◆ **ACTIVITY**: Your answer should consist of all lines in the listing that hold the word "accent".

===

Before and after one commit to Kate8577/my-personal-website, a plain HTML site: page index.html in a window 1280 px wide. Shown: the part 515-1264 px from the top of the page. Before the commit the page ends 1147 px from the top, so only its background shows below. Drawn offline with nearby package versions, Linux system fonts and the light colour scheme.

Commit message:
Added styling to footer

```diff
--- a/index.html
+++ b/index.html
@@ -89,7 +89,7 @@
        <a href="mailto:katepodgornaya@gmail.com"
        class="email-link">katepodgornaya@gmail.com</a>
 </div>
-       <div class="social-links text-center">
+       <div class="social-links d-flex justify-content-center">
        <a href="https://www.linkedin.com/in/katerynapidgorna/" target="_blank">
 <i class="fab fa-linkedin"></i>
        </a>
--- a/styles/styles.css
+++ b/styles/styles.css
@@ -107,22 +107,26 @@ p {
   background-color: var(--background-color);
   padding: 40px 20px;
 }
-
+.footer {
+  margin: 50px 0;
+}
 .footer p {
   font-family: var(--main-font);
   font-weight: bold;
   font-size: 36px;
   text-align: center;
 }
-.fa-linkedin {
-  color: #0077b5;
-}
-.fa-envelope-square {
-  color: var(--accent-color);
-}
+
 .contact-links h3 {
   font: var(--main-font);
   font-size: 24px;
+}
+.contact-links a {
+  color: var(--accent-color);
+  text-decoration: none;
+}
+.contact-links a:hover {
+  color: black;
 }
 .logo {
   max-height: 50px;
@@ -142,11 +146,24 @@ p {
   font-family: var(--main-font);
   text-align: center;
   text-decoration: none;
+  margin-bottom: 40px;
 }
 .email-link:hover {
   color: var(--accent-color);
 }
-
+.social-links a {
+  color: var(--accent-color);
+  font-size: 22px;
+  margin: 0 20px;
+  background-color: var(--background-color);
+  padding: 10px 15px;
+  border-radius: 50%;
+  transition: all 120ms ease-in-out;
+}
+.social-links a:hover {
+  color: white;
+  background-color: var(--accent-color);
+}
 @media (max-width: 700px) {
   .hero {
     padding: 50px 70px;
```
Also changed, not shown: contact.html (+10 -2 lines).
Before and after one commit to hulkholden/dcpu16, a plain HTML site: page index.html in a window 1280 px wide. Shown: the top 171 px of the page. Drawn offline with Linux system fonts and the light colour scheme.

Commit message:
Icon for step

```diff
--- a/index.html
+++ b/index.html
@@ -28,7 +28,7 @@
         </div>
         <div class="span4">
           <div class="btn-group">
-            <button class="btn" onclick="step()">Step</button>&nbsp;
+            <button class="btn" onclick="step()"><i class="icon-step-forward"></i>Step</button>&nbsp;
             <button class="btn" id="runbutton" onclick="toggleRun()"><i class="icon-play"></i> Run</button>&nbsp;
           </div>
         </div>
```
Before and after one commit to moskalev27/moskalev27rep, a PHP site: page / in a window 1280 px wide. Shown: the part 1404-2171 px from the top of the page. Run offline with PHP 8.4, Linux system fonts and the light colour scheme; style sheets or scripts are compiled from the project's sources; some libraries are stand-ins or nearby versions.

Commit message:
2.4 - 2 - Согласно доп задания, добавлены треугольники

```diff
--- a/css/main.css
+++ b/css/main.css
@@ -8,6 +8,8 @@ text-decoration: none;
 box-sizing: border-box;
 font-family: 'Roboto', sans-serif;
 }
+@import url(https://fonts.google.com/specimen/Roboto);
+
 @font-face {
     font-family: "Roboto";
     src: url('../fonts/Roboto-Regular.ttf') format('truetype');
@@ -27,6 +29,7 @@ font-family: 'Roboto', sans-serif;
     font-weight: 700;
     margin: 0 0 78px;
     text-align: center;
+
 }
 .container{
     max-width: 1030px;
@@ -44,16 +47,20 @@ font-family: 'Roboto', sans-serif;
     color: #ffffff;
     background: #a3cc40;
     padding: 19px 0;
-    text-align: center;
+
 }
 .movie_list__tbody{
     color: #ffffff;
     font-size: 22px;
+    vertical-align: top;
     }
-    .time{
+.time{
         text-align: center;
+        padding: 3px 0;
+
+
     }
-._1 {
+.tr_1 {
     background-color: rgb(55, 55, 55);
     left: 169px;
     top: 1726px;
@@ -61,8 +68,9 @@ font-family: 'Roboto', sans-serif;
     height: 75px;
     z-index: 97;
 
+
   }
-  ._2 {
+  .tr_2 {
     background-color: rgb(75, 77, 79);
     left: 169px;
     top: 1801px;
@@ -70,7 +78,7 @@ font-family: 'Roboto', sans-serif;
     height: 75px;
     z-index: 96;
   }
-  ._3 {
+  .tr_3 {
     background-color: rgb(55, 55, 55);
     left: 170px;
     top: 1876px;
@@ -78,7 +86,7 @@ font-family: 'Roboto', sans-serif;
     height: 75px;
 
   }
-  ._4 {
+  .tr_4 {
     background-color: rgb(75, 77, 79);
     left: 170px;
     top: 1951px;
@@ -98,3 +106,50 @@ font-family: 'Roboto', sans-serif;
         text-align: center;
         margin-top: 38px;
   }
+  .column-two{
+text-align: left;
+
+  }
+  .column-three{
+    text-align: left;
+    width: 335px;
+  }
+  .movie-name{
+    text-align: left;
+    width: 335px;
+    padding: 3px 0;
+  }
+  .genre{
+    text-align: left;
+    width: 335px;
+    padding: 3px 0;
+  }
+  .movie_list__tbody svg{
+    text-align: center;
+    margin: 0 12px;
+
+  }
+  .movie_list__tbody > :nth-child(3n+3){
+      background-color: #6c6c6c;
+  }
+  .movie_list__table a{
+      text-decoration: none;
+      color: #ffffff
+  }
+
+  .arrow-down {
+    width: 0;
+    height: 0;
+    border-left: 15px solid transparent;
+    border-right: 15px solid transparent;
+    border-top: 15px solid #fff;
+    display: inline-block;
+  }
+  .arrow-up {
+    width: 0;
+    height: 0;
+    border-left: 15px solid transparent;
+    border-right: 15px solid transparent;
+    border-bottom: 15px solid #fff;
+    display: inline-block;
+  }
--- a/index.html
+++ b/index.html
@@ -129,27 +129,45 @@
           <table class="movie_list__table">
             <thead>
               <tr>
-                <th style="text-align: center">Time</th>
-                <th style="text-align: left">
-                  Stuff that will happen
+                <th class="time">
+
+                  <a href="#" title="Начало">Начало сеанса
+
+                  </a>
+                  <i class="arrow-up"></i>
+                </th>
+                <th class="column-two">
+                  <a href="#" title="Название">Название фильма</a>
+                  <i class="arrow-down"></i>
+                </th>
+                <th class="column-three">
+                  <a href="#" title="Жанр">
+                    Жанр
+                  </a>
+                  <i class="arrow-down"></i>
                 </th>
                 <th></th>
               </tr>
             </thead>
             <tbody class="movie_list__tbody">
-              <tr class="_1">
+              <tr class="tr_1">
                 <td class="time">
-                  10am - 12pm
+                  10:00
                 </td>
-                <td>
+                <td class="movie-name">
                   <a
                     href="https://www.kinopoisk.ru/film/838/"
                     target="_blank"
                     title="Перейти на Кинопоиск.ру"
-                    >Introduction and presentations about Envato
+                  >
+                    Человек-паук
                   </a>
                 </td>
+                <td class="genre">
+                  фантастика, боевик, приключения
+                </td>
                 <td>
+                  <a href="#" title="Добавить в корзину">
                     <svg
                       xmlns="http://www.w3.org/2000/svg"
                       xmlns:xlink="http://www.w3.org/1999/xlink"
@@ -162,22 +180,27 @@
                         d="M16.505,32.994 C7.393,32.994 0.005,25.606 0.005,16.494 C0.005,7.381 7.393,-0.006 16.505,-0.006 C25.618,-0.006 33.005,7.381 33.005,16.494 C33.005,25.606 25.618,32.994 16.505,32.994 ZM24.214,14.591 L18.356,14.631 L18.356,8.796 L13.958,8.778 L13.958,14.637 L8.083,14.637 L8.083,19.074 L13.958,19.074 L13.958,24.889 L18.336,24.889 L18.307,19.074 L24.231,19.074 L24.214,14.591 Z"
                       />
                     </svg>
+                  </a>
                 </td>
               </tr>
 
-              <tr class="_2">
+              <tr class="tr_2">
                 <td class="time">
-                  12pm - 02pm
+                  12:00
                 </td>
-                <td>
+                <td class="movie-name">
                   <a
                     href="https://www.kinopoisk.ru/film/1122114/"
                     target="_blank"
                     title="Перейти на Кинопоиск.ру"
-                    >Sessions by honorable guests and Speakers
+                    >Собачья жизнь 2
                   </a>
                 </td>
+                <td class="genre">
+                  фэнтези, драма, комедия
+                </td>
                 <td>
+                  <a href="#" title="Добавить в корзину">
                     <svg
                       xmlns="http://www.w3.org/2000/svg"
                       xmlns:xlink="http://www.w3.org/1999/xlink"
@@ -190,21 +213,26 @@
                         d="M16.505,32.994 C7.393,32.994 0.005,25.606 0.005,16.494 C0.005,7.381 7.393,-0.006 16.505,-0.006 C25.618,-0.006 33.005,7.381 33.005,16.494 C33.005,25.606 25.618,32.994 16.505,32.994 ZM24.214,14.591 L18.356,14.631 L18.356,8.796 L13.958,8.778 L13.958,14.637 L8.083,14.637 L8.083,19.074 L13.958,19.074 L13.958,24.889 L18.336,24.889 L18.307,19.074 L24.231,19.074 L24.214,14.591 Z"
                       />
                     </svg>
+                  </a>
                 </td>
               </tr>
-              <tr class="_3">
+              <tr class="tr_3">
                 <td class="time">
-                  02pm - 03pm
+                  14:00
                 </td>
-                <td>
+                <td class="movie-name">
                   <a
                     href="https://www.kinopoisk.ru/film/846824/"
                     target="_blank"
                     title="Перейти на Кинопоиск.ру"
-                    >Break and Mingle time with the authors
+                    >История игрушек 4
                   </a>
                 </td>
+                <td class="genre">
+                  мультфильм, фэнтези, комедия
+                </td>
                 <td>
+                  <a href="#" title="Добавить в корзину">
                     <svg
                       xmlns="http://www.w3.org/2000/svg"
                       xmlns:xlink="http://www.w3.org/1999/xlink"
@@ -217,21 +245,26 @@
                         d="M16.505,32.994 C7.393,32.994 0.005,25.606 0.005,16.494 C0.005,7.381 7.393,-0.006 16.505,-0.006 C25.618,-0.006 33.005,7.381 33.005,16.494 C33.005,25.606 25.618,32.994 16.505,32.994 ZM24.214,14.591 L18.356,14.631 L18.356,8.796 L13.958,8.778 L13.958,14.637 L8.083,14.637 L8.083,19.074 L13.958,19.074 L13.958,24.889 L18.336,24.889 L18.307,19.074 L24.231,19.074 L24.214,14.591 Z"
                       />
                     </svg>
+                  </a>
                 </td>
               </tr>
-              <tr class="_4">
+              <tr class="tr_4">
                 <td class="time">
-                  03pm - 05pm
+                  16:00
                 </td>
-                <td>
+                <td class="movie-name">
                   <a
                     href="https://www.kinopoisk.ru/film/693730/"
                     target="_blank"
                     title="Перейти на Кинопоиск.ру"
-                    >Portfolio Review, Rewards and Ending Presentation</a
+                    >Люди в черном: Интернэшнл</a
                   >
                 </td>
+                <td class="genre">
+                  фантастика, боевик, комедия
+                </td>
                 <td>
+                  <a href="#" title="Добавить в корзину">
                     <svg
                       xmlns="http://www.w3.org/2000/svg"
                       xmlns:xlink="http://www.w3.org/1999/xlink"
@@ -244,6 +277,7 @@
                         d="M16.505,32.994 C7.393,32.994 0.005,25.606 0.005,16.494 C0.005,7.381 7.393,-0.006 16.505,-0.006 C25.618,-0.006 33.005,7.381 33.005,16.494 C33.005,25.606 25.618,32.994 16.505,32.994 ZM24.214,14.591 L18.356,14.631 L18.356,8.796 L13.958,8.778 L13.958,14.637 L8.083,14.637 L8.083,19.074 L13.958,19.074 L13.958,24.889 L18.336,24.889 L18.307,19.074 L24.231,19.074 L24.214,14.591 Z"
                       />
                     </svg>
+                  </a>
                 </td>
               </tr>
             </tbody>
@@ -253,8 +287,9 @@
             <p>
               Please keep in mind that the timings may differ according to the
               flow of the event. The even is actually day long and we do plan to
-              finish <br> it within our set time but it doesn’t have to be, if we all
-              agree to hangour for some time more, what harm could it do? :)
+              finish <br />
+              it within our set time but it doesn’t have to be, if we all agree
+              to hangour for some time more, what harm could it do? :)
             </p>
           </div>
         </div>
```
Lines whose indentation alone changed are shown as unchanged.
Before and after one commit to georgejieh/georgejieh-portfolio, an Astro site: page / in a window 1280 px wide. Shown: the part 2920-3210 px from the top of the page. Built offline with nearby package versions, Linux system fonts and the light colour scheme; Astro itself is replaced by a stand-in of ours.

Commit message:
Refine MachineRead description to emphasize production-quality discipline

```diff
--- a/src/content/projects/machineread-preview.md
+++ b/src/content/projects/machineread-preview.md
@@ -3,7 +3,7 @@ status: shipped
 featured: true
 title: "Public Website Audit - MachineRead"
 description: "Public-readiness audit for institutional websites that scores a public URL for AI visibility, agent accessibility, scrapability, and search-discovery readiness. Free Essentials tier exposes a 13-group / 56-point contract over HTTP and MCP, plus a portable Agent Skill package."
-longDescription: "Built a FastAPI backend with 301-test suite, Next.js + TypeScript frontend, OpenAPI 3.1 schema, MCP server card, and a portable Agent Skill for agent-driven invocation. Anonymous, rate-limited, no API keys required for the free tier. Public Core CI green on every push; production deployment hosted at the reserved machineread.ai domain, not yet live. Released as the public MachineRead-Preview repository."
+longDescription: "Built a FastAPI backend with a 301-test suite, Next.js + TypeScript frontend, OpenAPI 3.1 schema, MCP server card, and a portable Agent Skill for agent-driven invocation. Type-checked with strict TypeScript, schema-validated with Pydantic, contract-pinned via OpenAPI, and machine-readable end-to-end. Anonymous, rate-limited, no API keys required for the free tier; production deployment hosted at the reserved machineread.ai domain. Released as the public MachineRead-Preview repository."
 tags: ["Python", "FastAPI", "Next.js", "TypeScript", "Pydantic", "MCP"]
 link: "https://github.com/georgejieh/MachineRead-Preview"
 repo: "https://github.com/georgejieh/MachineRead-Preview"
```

===

◆ **EXPECTED ANSWER**:
-  color: var(--accent-color);
+  color: var(--accent-color);
   color: var(--accent-color);
+  color: var(--accent-color);
+  background-color: var(--accent-color);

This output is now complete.